Queen Elizabeth II, in a message to US President Joe Biden, said the victims and survivors of 9/11 were in her prayers on Saturday’s anniversary of the attacks.
The 95-year-old monarch said: “My thoughts and prayers — and those of my family and the entire nation — remain with the victims, survivors and families affected.”
She also paid tribute to the first responders and rescue workers at the scene and the “resilience and determination of the communities who joined together to rebuild”.
The Queen and her late husband Prince Philip made a rare trip to the US in 2010, laying a wreath at Ground Zero and meeting relatives of victims, and she told Biden that this visit was “held fast in my memory”.
In a further royal tribute to the dead, who included 67 Britons, the US anthem was played on Saturday by fur-hatted Welsh Guards at the Changing of the Guard ceremony at Windsor Castle.
Previously, a day after the attacks the Queen ordered the US anthem to be played during the Changing of the Guard ceremony outside Buckingham Palace.
The Queen also reportedly sang along to “The Star-Spangled Banner” at a memorial service in London’s St Paul’s Cathedral three days after the attacks, breaking royal protocol.
In September 2001, the Queen wrote a message that was read out at a service of remembrance in New York for the British dead, saying “nothing that can be said can begin to take away the anguish and the pain of these moments.

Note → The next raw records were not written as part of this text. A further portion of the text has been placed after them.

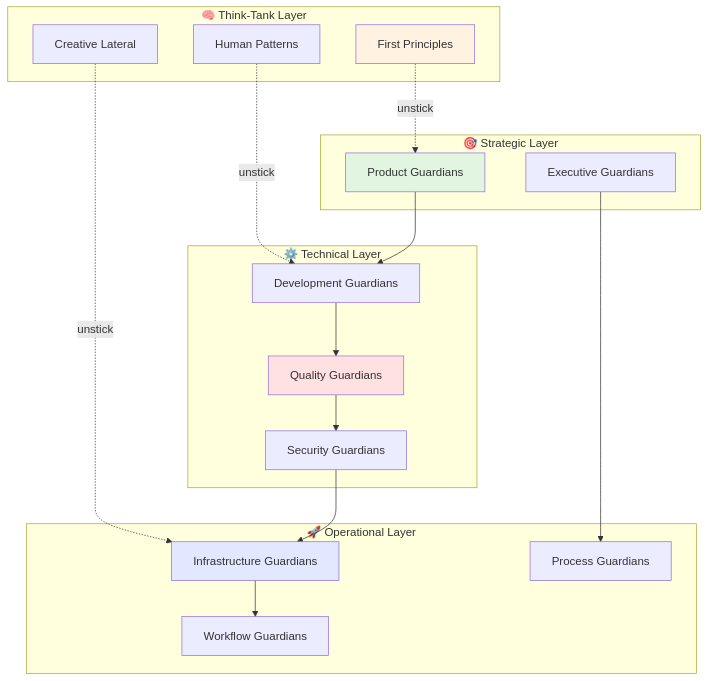
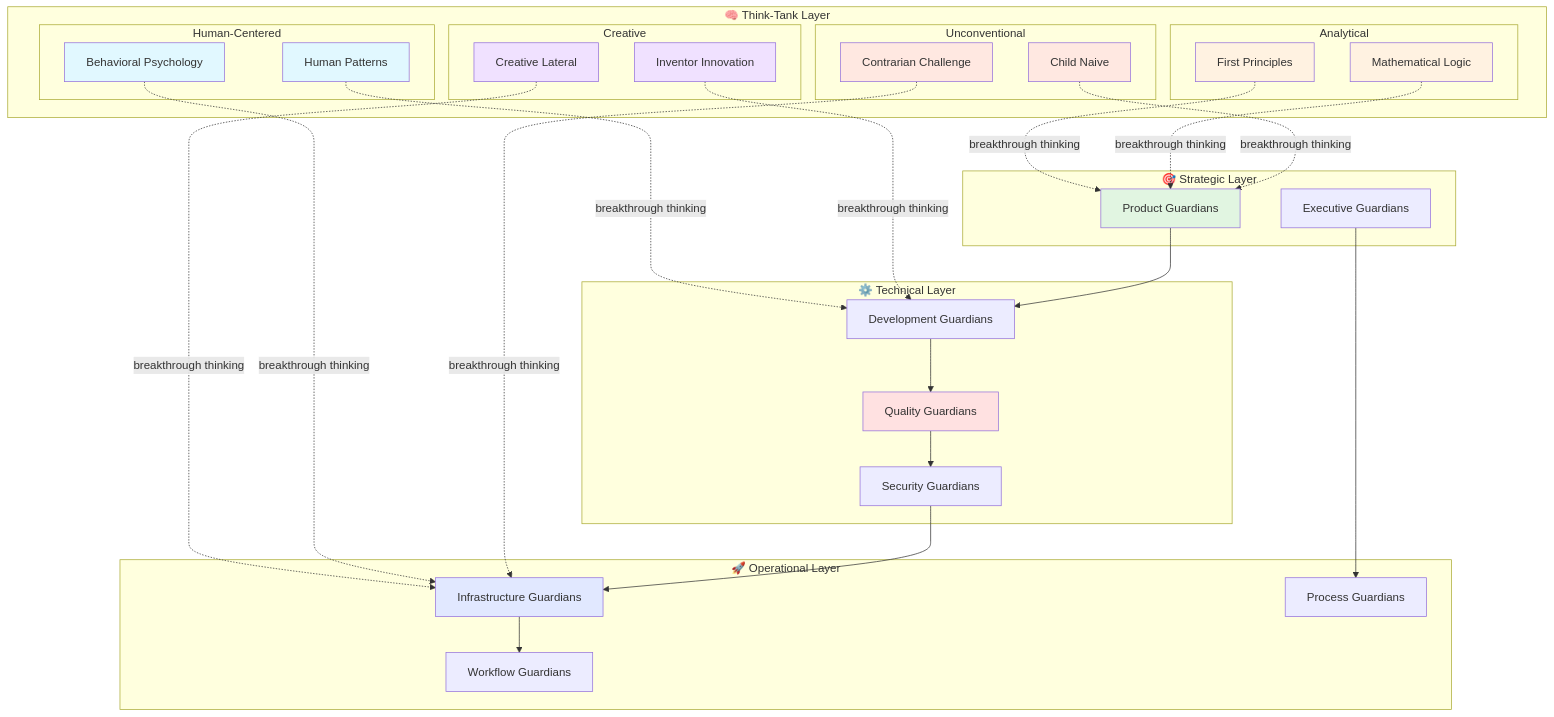
The first of 2 diagrams in README.md (kairin/claude-guardian-agents), drawn with Mermaid before and after one commit. The commit also changed other lines of this file and 40 other files, not shown here.

````diff
--- a/README.md
+++ b/README.md
@@ -23,41 +23,66 @@
 ```mermaid
 graph TB
     subgraph "🧠 Think-Tank Layer"
-        T1[First Principles]
-        T2[Human Patterns]
-        T3[Creative Lateral]
+        subgraph "Analytical"
+            T1[First Principles]
+            T4[Mathematical Logic]
+        end
+        subgraph "Creative"
+            T3[Creative Lateral]
+            T5[Inventor Innovation]
+        end
+        subgraph "Human-Centered"
+            T2[Human Patterns]
+            T6[Behavioral Psychology]
+        end
+        subgraph "Unconventional"
+            T7[Child Naive]
+            T8[Contrarian Challenge]
+        end
     end
-    
+
     subgraph "🎯 Strategic Layer"
         A1[Product Guardians]
         A2[Executive Guardians]
     end
-    
-    subgraph "⚙️ Technical Layer" 
+
+    subgraph "⚙️ Technical Layer"
         B1[Development Guardians]
         B2[Quality Guardians]
         B3[Security Guardians]
     end
-    
+
     subgraph "🚀 Operational Layer"
         C1[Infrastructure Guardians]
-        C2[Process Guardians] 
+        C2[Process Guardians]
         C3[Workflow Guardians]
     end
-    
-    T1 -.->|unstick| A1
-    T2 -.->|unstick| B1
-    T3 -.->|unstick| C1
-    
+
+    T1 -.->|breakthrough thinking| A1
+    T2 -.->|breakthrough thinking| B1
+    T3 -.->|breakthrough thinking| C1
+    T4 -.->|breakthrough thinking| A1
+    T5 -.->|breakthrough thinking| B1
+    T6 -.->|breakthrough thinking| C1
+    T7 -.->|breakthrough thinking| A1
+    T8 -.->|breakthrough thinking| C1
+
     A1 --> B1
     A2 --> C2
     B1 --> B2
     B2 --> B3
     B3 --> C1
     C1 --> C3
-    
+
     style T1 fill:#fff2e1
+    style T2 fill:#e1f8ff
+    style T3 fill:#f0e1ff
+    style T4 fill:#fff2e1
+    style T5 fill:#f0e1ff
+    style T6 fill:#e1f8ff
+    style T7 fill:#ffe8e1
+    style T8 fill:#ffe8e1
     style A1 fill:#e1f5e1
     style B2 fill:#ffe1e1
     style C1 fill:#e1e8ff
 ```
````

Grief is the price we pay for love.”
While in the US in 2010, she opened Manhattan’s British Memorial Garden dedicated to the British victims.